    // Strictly speaking, the last millisecond should be a
    // Gregorian date. However, the API doc specifies that setting
    // the cutover date to Long.MAX_VALUE will make this calendar
    // a pure Julian calendar. (See 4167995)
    if (cutoverTime == Long.MAX_VALUE) {
        gregorianCutoverDate++;
    }

    BaseCalendar.Date d = getGregorianCutoverDate();

    // Set the cutover year (in the Gregorian year numbering)
    gregorianCutoverYear = d.getYear();

    BaseCalendar julianCal = getJulianCalendarSystem();
    d = (BaseCalendar.Date) julianCal.newCalendarDate(TimeZone.NO_TIMEZONE);
    julianCal.getCalendarDateFromFixedDate(d, gregorianCutoverDate - 1);
    gregorianCutoverYearJulian = d.getNormalizedYear();

    if (time < gregorianCutover) {
        // The field values are no longer valid under the new
        // cutover date.
        setUnnormalized();
    }
}
 
Example 30
Source Project: hottub   Source File: GregorianCalendar.java    License: GNU General Public License v2.0 5 votes vote down vote up
private void setGregorianChange(long cutoverTime) {
    gregorianCutover = cutoverTime;
    gregorianCutoverDate = CalendarUtils.floorDivide(cutoverTime, ONE_DAY)
                            + EPOCH_OFFSET;

    // To provide the "pure" Julian calendar as advertised.
    // Strictly speaking, the last millisecond should be a
    // Gregorian date. However, the API doc specifies that setting
    // the cutover date to Long.MAX_VALUE will make this calendar
    // a pure Julian calendar. (See 4167995)
    if (cutoverTime == Long.MAX_VALUE) {
        gregorianCutoverDate++;
    }

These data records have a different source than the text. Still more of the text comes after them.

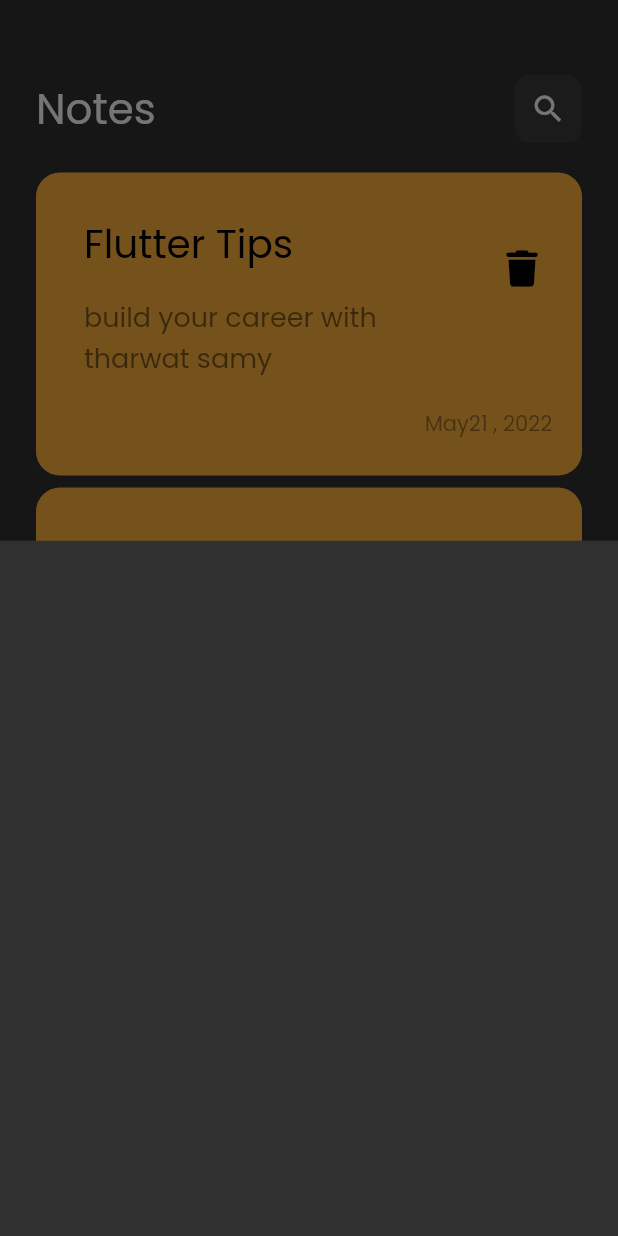
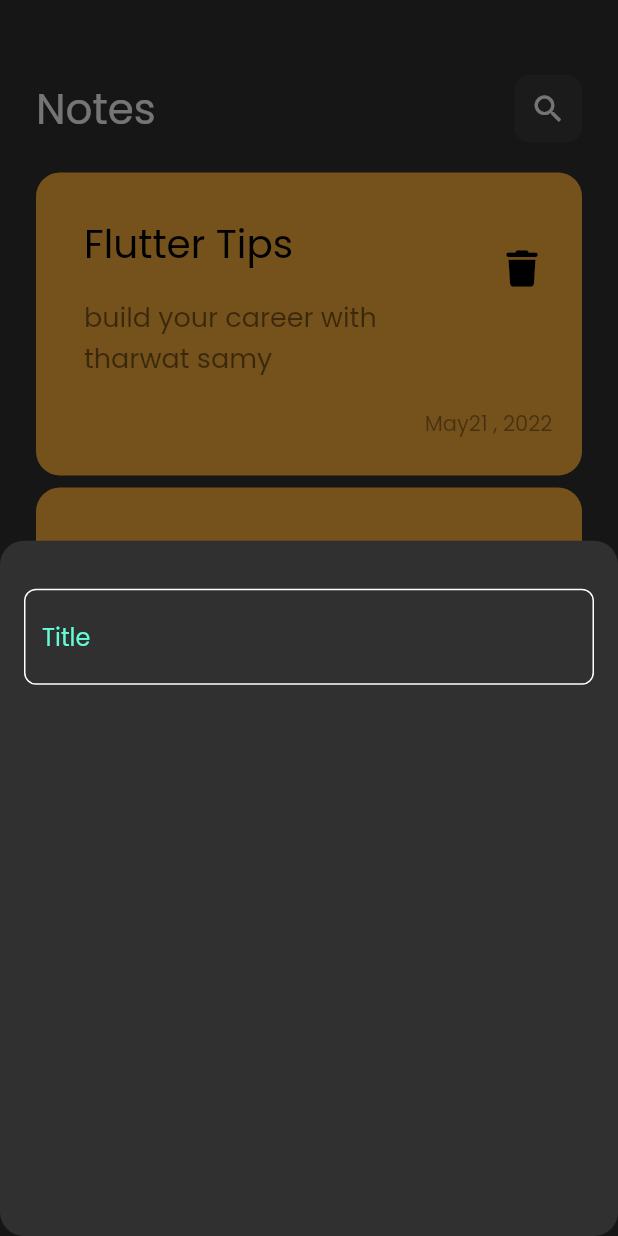
Before and after one commit to radwa-eng/notes_app, a Flutter app: the screen it shows after launch, after a tap on the "add" icon, on a phone screen of 412 x 824 dp. Run offline on Flutter 3.47's test engine with Material 2 defaults, Android fonts, the phone set to English and light mode, and no system bars; our stand-ins replace font_awesome_flutter.

Commit message:
create custome text field

```diff
--- /dev/null
+++ b/lib/constants.dart
@@ -0,0 +1,3 @@
+import 'package:flutter/material.dart';
+
+const kprimarycolor = Color(0xff62FCD7);
--- a/lib/views/add_note_buttom_sheet.dart
+++ b/lib/views/add_note_buttom_sheet.dart
@@ -1,10 +1,19 @@
 import 'package:flutter/material.dart';
+import 'package:noteapp/views/custome_text_feild.dart';
 
 class AddNoteButtomSheet extends StatelessWidget {
   const AddNoteButtomSheet({super.key});
 
   @override
   Widget build(BuildContext context) {
-    return Container();
+    return Padding(
+      padding: const EdgeInsets.symmetric(horizontal: 16.0),
+      child: Column(children: [
+        SizedBox(
+          height: 32,
+        ),
+        const CustomeTextField(),
+      ]),
+    );
   }
 }
--- /dev/null
+++ b/lib/views/custome_text_feild.dart
@@ -0,0 +1,26 @@
+import 'package:flutter/material.dart';
+import 'package:noteapp/constants.dart';
+
+class CustomeTextField extends StatelessWidget {
+  const CustomeTextField({super.key});
+
+  @override
+  Widget build(BuildContext context) {
+    return TextField(
+      cursorColor: kprimarycolor,
+      decoration: InputDecoration(
+        hintText: 'Title',
+        hintStyle: const TextStyle(color: kprimarycolor),
+        border: buildborder(),
+        enabledBorder: buildborder(),
+        focusedBorder: buildborder(kprimarycolor),
+      ),
+    );
+  }
+
+  OutlineInputBorder buildborder([color]) {
+    return OutlineInputBorder(
+        borderRadius: BorderRadius.circular(8.0),
+        borderSide: BorderSide(color: color ?? Colors.white));
+  }
+}
--- a/lib/views/notes_view.dart
+++ b/lib/views/notes_view.dart
@@ -11,6 +11,8 @@ class NotesApp extends StatelessWidget {
       floatingActionButton: FloatingActionButton(
         onPressed: () {
           showModalBottomSheet(
+              shape: RoundedRectangleBorder(
+                  borderRadius: BorderRadius.circular(16)),
               context: context,
               builder: (context) {
                 return const AddNoteButtomSheet();
```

    BaseCalendar.Date d = getGregorianCutoverDate();

    // Set the cutover year (in the Gregorian year numbering)
    gregorianCutoverYear = d.getYear();

    BaseCalendar julianCal = getJulianCalendarSystem();
    d = (BaseCalendar.Date) julianCal.newCalendarDate(TimeZone.NO_TIMEZONE);
    julianCal.getCalendarDateFromFixedDate(d, gregorianCutoverDate - 1);
    gregorianCutoverYearJulian = d.getNormalizedYear();

    if (time < gregorianCutover) {
        // The field values are no longer valid under the new
        // cutover date.
        setUnnormalized();
    }
}